- The defendants violated the Truth in Lending Act by giving inaccurate loan information to borrowers,
- ….and the Fund Transfer Act by requiring consumers to preauthorize electronic withdrawals from their bank accounts as a condition of obtaining credit, according to the FTC.
The big change here is for payday loans in Missouri. This new law eliminates rollovers and caps the fee at 35%. From a pricing standpoint this is not a problem. The problem is that borrowers can not afford the large balloon payment. PDL Industry discusses why installment loans work better than payday loans back in 2012.
Most online lenders are already offering installment loans online under the Missouri Consumer Installment Lender license Statute 408.510. If you’re a store-front lender and want to add installment loans to your tool box, you have options, click here.
“Winter is Coming.” – George R.R. Martin, A Game of Thrones
Jeremy Rosenblum of Ballard Spahr published an informative article on what the “payday” industry can expect from the CFPB in 2015 (not 2014), titled “Hints of future payday rule-making.”
CFPB may take a look at:
- required payment plans
- and multiple loan limits.
At first blush, this not new. What is worrisome is that these rules are not legislated. It’s a small group of people calling the shots. In Richard Cordray’s own words, “grappling with all aspects of this issue,”.
My fear is that the CFPB tries to implement rules that they think are “fair”. My first thoughts, “The road to hell is paved with good intentions.”
Things that are fair on paper, but not real life:
- Communism (Yep, I went there.)
- Airline miles
- The finale of Lost
- The finale of the Sopranos
In a letter to NACHA, Benjamin Lawsky, writes:
“The Department believes these proposals do not adequately address the current abuses of the ACH network by…payday lenders who make usurious loans in and to New York,……..should adopt stronger measures to prevent online payday lenders and others from using the ACH network to violate state and federal laws.”
Like what? I guess we can call everyone that takes out a loan and ask them where they live? If someone lives in NY and lies on their application, how is this the lenders fault?
Fine, you can’t charge more than 25% interest in NY, but other states have laws the the books. Mind your own business Benjamin. Btw, you don’t work for the Federal government either, so no one cares what you have to say about Federal laws.

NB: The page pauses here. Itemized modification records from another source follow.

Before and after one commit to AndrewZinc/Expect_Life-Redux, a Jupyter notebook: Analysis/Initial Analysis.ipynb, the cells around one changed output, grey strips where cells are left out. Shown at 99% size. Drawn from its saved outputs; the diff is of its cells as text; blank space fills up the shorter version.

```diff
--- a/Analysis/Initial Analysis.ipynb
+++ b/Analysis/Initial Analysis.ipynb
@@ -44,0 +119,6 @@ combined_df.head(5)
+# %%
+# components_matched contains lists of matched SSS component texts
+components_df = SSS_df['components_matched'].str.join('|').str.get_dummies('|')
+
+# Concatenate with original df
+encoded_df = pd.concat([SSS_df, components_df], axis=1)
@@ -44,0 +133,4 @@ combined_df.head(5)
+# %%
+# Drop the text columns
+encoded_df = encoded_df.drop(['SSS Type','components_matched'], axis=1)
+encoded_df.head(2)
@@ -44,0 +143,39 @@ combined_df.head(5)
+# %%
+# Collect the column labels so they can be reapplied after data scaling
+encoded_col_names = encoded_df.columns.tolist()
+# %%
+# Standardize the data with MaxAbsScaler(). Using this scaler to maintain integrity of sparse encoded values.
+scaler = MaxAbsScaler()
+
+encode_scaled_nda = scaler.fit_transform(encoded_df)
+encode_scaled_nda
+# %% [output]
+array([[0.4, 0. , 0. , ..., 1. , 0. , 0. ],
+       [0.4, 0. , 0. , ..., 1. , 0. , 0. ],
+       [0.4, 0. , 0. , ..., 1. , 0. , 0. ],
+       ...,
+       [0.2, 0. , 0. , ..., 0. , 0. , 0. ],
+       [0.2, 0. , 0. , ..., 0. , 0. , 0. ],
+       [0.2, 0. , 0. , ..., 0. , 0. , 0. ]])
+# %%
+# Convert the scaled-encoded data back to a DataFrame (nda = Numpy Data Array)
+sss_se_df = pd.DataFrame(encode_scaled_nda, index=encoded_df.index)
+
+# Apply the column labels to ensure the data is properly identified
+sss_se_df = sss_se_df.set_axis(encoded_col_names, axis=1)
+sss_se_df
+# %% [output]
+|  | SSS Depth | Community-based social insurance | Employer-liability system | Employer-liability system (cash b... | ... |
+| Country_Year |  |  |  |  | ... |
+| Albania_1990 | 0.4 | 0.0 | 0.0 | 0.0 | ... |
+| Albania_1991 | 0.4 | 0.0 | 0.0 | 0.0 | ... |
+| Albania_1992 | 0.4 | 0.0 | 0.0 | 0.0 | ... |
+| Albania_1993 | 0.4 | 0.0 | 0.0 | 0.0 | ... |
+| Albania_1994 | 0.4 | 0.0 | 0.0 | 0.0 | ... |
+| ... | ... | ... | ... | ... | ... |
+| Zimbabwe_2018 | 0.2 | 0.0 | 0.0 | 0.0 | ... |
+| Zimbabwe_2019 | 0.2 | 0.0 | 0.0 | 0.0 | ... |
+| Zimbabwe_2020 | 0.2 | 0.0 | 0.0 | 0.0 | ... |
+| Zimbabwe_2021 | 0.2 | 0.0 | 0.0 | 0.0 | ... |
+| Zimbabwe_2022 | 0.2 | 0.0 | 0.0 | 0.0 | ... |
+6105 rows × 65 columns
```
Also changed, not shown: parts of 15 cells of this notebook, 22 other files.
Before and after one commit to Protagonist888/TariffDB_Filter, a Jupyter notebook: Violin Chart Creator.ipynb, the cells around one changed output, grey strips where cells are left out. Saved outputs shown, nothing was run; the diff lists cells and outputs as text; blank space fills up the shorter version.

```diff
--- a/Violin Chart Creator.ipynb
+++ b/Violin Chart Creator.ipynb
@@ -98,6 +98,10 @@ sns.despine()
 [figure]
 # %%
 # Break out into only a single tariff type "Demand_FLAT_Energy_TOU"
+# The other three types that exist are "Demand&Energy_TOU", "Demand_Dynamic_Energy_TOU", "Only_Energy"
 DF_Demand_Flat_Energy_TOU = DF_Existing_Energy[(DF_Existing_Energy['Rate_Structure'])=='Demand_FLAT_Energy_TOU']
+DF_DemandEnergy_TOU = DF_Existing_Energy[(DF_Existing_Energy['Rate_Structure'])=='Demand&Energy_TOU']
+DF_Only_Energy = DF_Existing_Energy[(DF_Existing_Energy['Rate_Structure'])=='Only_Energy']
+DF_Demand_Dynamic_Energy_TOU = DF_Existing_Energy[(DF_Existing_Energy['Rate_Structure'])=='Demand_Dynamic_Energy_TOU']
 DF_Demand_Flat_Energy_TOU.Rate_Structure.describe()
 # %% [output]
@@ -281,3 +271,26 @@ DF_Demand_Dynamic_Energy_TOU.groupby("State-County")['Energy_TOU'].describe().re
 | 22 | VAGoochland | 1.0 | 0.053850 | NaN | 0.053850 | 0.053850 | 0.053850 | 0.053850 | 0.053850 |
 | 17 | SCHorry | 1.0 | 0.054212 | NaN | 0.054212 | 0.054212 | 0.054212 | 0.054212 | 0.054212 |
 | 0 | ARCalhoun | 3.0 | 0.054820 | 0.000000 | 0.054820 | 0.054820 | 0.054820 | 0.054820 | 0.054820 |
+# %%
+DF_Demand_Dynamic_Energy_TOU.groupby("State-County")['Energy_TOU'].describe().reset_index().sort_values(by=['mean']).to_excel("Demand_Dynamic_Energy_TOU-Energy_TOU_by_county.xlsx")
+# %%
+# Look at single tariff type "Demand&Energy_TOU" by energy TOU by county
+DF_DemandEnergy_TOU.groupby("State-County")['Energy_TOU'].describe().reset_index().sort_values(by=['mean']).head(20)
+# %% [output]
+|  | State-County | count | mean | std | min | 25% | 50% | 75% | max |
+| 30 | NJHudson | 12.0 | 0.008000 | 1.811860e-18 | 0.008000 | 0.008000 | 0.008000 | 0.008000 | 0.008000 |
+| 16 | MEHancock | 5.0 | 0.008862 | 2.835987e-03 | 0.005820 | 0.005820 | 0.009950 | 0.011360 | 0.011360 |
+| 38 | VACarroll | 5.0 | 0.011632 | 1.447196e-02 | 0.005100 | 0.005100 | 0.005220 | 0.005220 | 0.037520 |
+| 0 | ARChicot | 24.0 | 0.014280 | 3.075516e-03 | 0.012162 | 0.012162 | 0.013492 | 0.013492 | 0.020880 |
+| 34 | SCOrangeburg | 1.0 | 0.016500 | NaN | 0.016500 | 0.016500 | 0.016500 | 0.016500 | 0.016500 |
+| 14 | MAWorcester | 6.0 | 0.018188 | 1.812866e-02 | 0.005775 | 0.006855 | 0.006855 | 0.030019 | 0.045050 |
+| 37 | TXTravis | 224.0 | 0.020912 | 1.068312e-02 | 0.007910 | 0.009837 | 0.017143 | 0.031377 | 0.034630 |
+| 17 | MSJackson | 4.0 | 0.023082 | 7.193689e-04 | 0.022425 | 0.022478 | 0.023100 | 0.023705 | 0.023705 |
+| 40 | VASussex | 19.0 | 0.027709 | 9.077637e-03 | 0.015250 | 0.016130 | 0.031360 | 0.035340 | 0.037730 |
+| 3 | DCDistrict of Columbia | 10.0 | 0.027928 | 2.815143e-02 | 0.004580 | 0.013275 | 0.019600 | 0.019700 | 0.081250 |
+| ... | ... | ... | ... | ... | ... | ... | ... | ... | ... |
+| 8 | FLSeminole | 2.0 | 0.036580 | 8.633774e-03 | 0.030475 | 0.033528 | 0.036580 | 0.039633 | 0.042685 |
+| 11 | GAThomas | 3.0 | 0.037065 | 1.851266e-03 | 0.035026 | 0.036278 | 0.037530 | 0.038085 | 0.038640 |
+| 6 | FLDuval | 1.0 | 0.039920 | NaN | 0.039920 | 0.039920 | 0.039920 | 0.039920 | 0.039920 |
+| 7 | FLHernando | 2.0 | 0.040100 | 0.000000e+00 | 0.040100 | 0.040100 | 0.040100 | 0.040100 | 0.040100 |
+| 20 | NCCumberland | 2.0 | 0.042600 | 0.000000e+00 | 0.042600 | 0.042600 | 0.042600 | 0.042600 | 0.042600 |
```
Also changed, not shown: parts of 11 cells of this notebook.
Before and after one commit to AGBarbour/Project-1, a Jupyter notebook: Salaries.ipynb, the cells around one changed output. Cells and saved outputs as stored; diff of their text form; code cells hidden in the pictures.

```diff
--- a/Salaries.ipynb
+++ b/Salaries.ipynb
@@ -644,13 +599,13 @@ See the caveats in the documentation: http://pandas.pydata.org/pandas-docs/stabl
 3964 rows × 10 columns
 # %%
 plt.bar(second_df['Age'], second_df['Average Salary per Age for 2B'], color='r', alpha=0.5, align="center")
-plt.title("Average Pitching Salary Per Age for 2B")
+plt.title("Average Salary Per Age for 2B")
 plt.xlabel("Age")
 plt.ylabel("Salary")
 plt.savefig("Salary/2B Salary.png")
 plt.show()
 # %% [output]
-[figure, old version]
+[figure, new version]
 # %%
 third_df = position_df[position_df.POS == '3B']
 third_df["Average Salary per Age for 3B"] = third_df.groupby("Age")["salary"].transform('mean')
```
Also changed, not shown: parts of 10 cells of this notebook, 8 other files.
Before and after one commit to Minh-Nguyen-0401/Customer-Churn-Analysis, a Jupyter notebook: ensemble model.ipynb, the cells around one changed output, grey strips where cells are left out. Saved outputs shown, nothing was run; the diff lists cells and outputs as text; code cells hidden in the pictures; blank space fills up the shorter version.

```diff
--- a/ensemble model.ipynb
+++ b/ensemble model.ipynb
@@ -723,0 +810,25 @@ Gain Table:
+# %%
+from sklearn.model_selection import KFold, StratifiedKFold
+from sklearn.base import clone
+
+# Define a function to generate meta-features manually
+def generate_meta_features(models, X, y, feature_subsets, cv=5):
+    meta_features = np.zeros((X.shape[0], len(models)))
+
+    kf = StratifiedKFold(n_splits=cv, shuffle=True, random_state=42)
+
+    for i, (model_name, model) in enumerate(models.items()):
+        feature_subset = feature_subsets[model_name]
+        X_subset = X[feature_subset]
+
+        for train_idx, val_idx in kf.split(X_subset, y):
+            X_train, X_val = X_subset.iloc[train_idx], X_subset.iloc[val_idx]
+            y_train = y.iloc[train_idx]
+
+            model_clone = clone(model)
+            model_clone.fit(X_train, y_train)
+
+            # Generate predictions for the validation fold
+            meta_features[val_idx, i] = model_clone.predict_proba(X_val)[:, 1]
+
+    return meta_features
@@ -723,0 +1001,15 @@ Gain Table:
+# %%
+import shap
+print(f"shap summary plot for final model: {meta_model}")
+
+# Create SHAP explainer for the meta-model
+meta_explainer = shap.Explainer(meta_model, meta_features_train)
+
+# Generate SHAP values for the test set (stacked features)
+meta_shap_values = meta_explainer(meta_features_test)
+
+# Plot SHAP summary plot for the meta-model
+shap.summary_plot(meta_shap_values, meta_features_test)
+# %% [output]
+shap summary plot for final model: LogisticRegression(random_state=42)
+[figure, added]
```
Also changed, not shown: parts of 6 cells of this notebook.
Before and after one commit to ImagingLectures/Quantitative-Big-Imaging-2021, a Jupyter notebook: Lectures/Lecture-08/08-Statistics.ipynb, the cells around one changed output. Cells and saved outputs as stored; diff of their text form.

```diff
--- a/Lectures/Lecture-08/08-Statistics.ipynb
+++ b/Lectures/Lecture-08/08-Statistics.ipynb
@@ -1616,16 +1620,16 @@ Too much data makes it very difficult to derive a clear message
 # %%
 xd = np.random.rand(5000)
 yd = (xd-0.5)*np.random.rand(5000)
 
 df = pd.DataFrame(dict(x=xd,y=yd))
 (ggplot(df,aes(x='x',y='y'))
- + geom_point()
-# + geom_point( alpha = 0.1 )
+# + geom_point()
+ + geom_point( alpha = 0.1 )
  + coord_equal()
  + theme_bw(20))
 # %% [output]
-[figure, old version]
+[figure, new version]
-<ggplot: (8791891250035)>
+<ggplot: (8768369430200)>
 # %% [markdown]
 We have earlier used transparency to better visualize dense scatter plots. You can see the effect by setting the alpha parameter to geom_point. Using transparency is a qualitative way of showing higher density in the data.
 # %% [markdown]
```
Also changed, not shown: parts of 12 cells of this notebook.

Four Oaks Bank cut a deal with the DOJ regarding alleged illegal, online payday loans. Long story short, the DOJ is choking off access to the ACH network for online lenders who are not licensed in the states where they operate. What’s next?
You can read the full article here: Four Oaks Bank agrees to $1M fine to settle DOJ suit.